Portraits of Hope and Resilience
Featuring the work of many different award-winning and accomplished documentary photographers, Invisible Britain is a hard-hitting look at life in modern Britain.
Against a backdrop of Brexit, austerity and a country arguably ever more divided, these are the tales of those traditionally marginalised by the mainstream media, neglected by politicians and ignored by society. In fact, it’s a shame a book like this needed to be made in the first place.
The brainchild of filmmaker Paul Sng, it also features a foreword by the actor and political activist Michael Sheen. It is, as is so often the case these days, the result of a successful crowdfunding campaign. Writing in the book, Sng says, ‘I started to think about how a book of portraits and stories might serve as a vehicle for people whose lives have been blighted by government failures and neglect to have their say. The idea was developed to focus on people affected by social issues including austerity, deindustrialisation, housing, welfare cuts, and the rise in nationalism and xenophobia.
Needless to say, Invisible Britain is not an easy read. Nor should it be – what it gives the reader is an important look at a life that we’d often rather not think about. The work of the photographers in this book highlights some of the very best contemporary documentary photographers working in Britain today. As such, each of the portraits is sensitively shot, never turning the subject into ‘poverty porn’. The book’s subtitle Portraits of Hope and Resilience does a perfect job of summing the work up.

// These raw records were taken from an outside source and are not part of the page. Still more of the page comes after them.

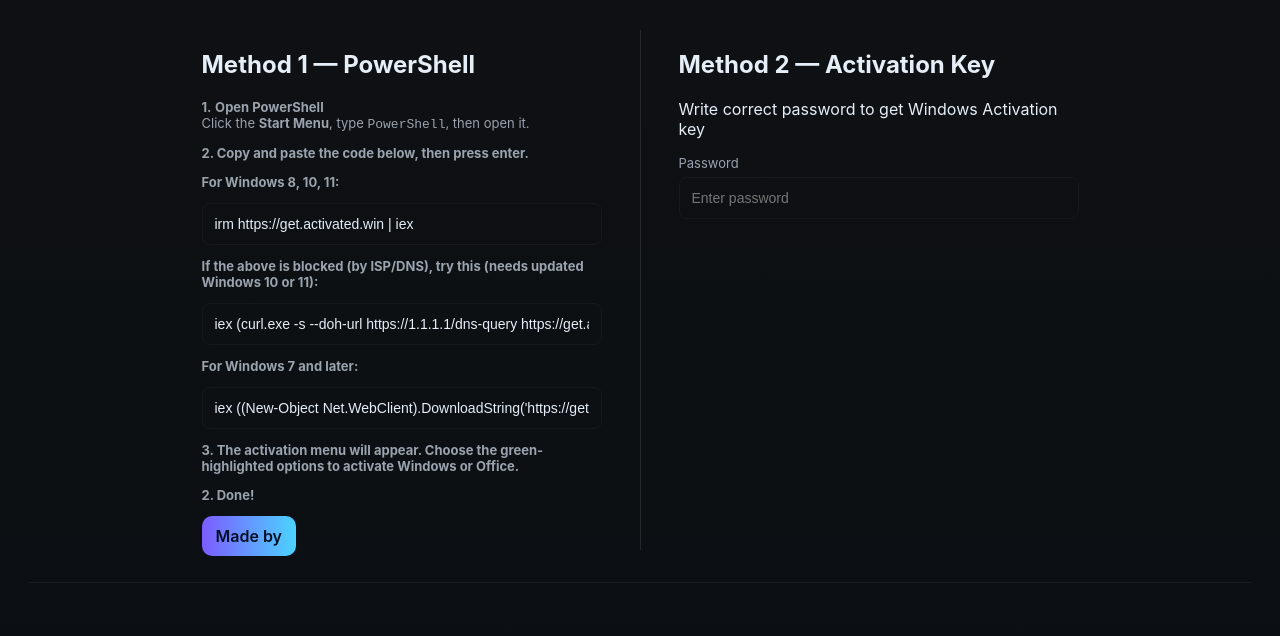
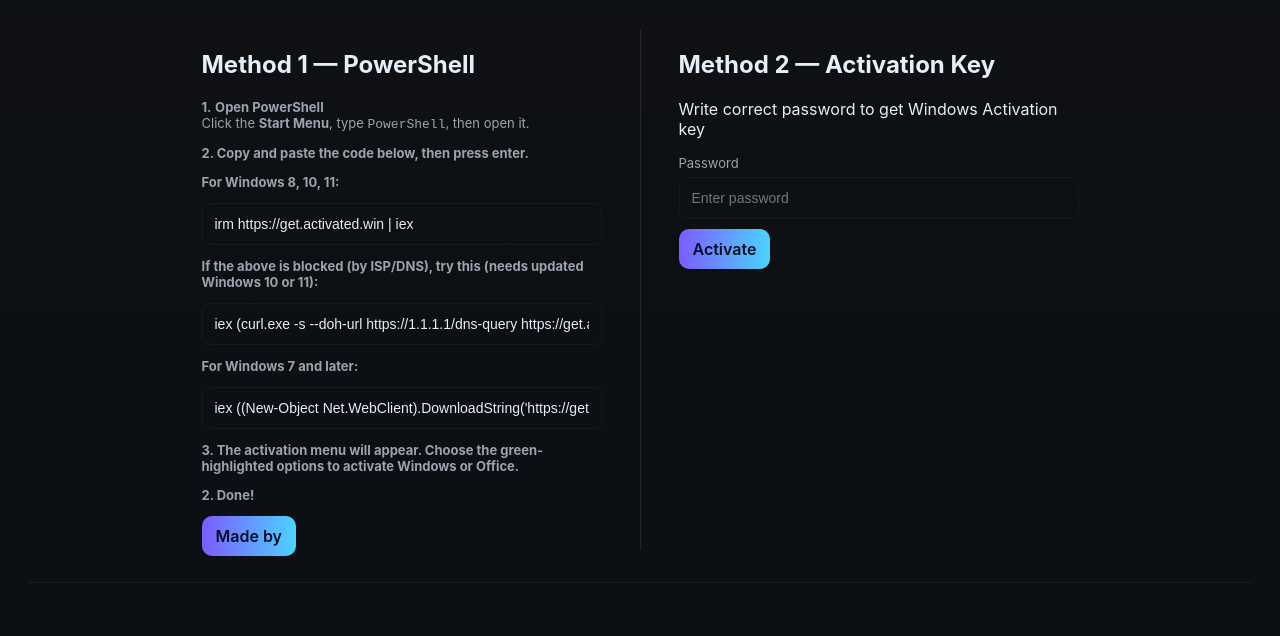
Before and after one commit to pratik11500/window-activate, a website: page public/index.html in a window 1280 px wide. Shown: the part 88-724 px from the top of the page. Drawn offline with Linux system fonts and the light colour scheme.

Commit message:
Update index.html

```diff
--- a/public/index.html
+++ b/public/index.html
@@ -50,7 +50,7 @@
             <input id="pw" type="password" inputmode="numeric" placeholder="Enter password" aria-describedby="pwMsg" />
             <div id="pwMsg" style="margin-top:8px" aria-live="polite"></div>
             <div style="margin-top:10px" class="keybox">
-              <a id="activateBtn" class="btn-primary" style="display: none;" disabled>Activate</a>
+              <a id="activateBtn" class="btn-primary" disabled>Activate</a>
             </div>
           </div>
         </section>
```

If you have any interest in documentary photography, the state of the nation, or indeed the way other human beings live their lives, Invisible Britain cannot be recommended highly enough.
You can order the book with a 20% discount at policy.bristoluniversitypress. co.uk/invisible-britain. ★★★★★ Amy Davies
‘Magnus and Emily, Long Melford’ by Polly Alderton
‘Will, Cumbria’ by Laura Dicken